**WHAT THE EXERCISE ASKS:** Show, in full, each line of the data that contains "subsection".

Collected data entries
——
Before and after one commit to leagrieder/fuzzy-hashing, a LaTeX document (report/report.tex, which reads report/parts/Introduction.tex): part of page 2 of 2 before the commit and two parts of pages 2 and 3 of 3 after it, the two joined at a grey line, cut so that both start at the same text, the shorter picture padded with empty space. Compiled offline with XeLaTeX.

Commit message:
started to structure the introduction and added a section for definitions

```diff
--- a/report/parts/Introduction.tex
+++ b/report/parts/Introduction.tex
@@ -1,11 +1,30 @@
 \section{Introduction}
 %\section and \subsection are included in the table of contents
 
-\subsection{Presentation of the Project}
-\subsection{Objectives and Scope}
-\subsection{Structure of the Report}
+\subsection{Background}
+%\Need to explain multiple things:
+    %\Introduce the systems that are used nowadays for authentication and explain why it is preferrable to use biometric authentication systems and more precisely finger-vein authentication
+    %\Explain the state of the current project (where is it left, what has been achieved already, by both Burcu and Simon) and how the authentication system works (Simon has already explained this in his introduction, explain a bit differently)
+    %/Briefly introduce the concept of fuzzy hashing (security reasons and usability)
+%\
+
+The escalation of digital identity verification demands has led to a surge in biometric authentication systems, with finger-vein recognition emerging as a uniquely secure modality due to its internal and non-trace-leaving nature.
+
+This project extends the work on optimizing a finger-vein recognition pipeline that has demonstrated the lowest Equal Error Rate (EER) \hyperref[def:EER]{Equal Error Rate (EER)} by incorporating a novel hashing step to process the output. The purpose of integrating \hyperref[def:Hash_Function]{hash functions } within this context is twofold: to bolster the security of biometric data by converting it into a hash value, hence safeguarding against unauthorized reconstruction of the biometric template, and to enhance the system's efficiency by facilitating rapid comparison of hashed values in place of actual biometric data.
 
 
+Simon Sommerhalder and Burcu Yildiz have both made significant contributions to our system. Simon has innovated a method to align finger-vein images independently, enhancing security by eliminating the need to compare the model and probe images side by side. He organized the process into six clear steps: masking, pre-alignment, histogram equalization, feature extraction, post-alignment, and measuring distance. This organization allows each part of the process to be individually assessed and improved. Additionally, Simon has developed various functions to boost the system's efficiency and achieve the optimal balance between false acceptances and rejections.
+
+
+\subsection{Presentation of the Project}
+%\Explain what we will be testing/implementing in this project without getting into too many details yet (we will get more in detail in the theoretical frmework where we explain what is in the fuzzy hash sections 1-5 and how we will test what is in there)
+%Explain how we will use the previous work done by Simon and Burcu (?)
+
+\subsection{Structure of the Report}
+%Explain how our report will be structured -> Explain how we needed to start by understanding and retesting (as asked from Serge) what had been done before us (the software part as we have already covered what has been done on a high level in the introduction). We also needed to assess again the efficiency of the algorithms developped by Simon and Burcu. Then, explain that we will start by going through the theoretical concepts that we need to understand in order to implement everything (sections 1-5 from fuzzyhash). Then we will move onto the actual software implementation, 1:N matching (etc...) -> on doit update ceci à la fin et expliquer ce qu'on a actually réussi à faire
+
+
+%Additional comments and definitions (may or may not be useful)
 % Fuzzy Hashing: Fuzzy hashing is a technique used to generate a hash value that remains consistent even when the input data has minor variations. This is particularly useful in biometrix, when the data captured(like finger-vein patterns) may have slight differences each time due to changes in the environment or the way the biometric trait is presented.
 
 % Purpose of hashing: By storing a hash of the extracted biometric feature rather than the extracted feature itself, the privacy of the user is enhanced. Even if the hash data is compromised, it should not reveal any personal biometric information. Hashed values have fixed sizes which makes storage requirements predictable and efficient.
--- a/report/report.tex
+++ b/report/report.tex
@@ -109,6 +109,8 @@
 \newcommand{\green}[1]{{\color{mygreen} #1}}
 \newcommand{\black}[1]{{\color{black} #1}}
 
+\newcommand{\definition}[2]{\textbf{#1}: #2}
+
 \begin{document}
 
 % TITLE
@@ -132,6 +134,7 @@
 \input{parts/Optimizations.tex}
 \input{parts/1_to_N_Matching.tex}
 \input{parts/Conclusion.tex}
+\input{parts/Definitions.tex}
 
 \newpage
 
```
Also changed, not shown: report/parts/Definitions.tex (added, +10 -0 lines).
——
**RESULT OF THE TASK:**
 %\section and \subsection are included in the table of contents
-\subsection{Presentation of the Project}
-\subsection{Objectives and Scope}
-\subsection{Structure of the Report}
+\subsection{Background}
+\subsection{Presentation of the Project}
+\subsection{Structure of the Report}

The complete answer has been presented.